The announcements last Friday by British Prime Minister Tony Blair and US President George W. Bush that Libya had, after nine months of secret negotiations, agreed to renounce its quest for chemical, biological and nuclear weapons caught the French government short.
"These talks were secret, as the three countries involved have said, and France, along with everybody else, was not informed," President Jacques Chirac's spokeswoman, Catherine Colonna, said.
That contradicted an earlier comment from Defence Minister Michele Alliot-Marie, who had said France had been apprised of the negotiations.
Alliot Marie later admitted that Foreign Minister Dominique de Villepin "wasn't informed in detail by (US Secretary of State) Colin Powell about the contents of the agreement."
The media, which have long criticised the US war and invasion of Iraq, grudgingly allowed that that conquest had borne fruit in terms of putting pressure on other countries Washington considers "rogue states" or part of an "axis of evil".
But they warned that the dividends gained by throwing US military might around the globe were short-term and may be undermined by the long-term consequences.
"An era has truly come to an end in the Middle East," the newspaper Le Monde said in an editorial taking in Iraq, the recent decision by Iran to allow inspections of its nuclear programme, and the Libya deal.
"The fall of Saddam Hussein probably counted in (Libyan leader Moamer) Kadhafi's about-face," it said, but added that the diplomatic breakthrough showed that "more than ever, the danger posed by Saddam Hussein did not justify a unilateral war without UN backing."
The weakening of rogue states, it said, was being matched by a rise in militant Islamic fundamentalism even as "a widening and destructive gap" was opening between Europe and the United States.
Another newspaper, France Soir, said that "it has to be recognised that the Americans ... whose sad record of supporting tyrants we know, have nonetheless contributed to making sure that Hitlerism, Stalinism and fundamentalism don't last."
All the papers noted that London and Washington had succeeded in bending Tripoli to their will, in contrast with Paris, which has been struggling to force Libya to pay significant compensation to the families of 170 people who were killed in 1989 when a bomb blew apart a French aircraft over Niger.
The reference in that dispute has become the 2.7-billion-dollar (2.2-billion-euro) payout Libya made for the 1988 bombing of a Pan Am jet over Lockerbie, Scotland, in return for a lifting of UN sanctions.
The left-wing Socialist opposition party was quick to draw the conclusion that the US-British deal with Libya -- which the British newspaper The Observer said involved Kadhafi also handing over details about hundreds of al-Qaeda members -- "shows the isolation of France, and French diplomacy, in an area where it traditionally has a lot of influence," according to a spokeswoman.

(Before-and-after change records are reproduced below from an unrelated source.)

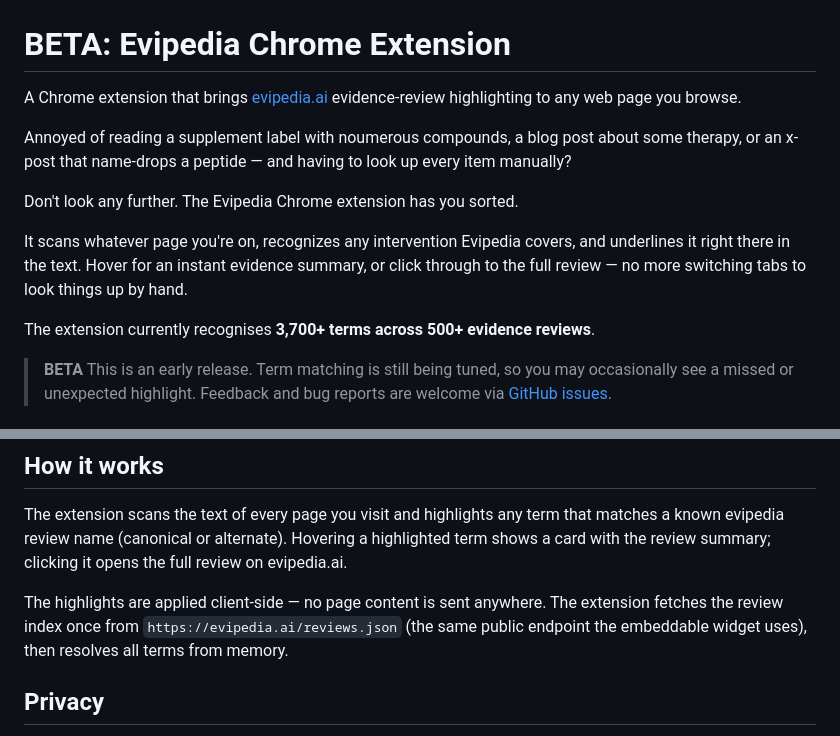
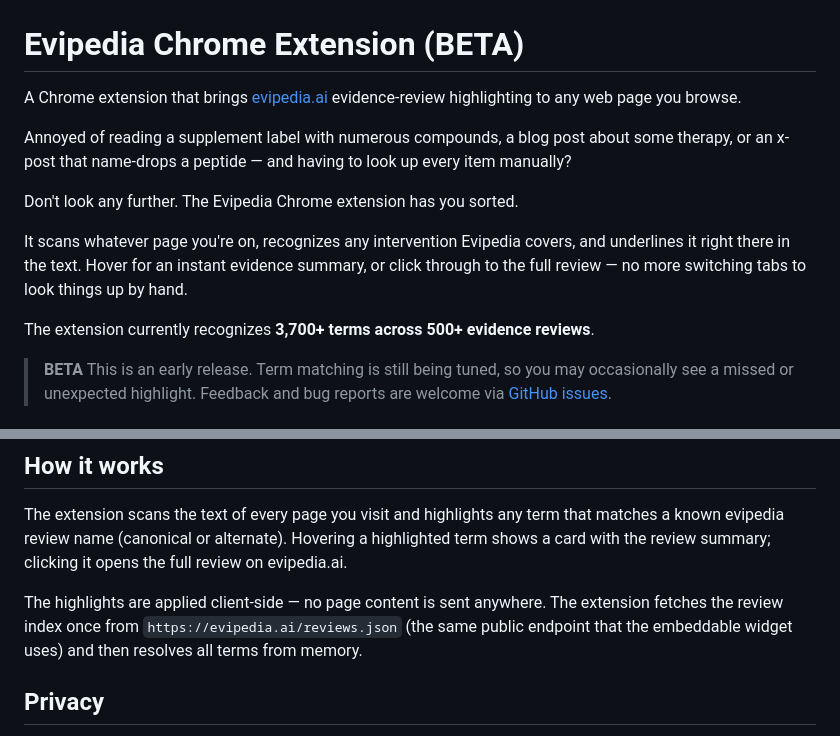
Before and after one commit to forever-healthy/evipedia-extension, a Markdown page: README.md, 2 parts joined by grey strips. GitHub-like rendering.

Commit message:
Release 0.1.0

```diff
--- a/README.md
+++ b/README.md
@@ -3,17 +3,17 @@
 [![Forever Healthy](https://img.shields.io/badge/(c)_2026-Forever_Healthy-573D7D.svg)](https://forever-healthy.org)
 ![evipedia.ai](./docs/evipedia-header.png)
 
-# BETA: Evipedia Chrome Extension
+# Evipedia Chrome Extension (BETA)
 
 A Chrome extension that brings [evipedia.ai](https://evipedia.ai) evidence-review highlighting to any web page you browse.
 
-Annoyed of reading a supplement label with noumerous compounds, a blog post about some therapy, or an x-post that name-drops a peptide — and having to look up every item manually?
+Annoyed of reading a supplement label with numerous compounds, a blog post about some therapy, or an x-post that name-drops a peptide — and having to look up every item manually?
 
 Don't look any further. The Evipedia Chrome extension has you sorted.
 
 It scans whatever page you're on, recognizes any intervention Evipedia covers, and underlines it right there in the text. Hover for an instant evidence summary, or click through to the full review — no more switching tabs to look things up by hand.
 
-The extension currently recognises **3,700+ terms across 500+ evidence reviews**.
+The extension currently recognizes **3,700+ terms across 500+ evidence reviews**.
 
 > **BETA** This is an early release. Term matching is still being tuned, so you may occasionally see a missed or unexpected highlight. Feedback and bug reports are welcome via [GitHub issues](https://github.com/forever-healthy/evipedia-extension/issues).
 
@@ -34,7 +34,7 @@ Until then, install it manually:
 
 The extension scans the text of every page you visit and highlights any term that matches a known evipedia review name (canonical or alternate). Hovering a highlighted term shows a card with the review summary; clicking it opens the full review on evipedia.ai.
 
-The highlights are applied client-side — no page content is sent anywhere. The extension fetches the review index once from `https://evipedia.ai/reviews.json` (the same public endpoint the embeddable widget uses), then resolves all terms from memory.
+The highlights are applied client-side — no page content is sent anywhere. The extension fetches the review index once from `https://evipedia.ai/reviews.json` (the same public endpoint that the embeddable widget uses) and then resolves all terms from memory.
 
 ## Privacy
 
```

"This shows that international diplomacy has come down to a coupling of the United States and Great Britain, which undermines the whole concept of multilateralism and the role of the UN," said the spokeswoman, Annick Lepetit.
Other observers tallied up current Franco-US disputes -- the exclusion of anti-war countries from Iraq's reconstruction, bitter wrangling to settle a lawsuit over a French bank's illegal purchase of US insurer Executive Life, the decision to put off an announcement on whether to build an international nuclear fusion reactor in France or Japan -- to say that Washington was clearly seeking to punish Paris wherever and whenever it can.
"Within the American administration there are some who intend to pursue a deliberate strategy of isolating France because of what happened during the Iraq crisis," one deputy from Chirac's ruling UMP party, Pierre Lellouche, told the newspaper Le Parisien.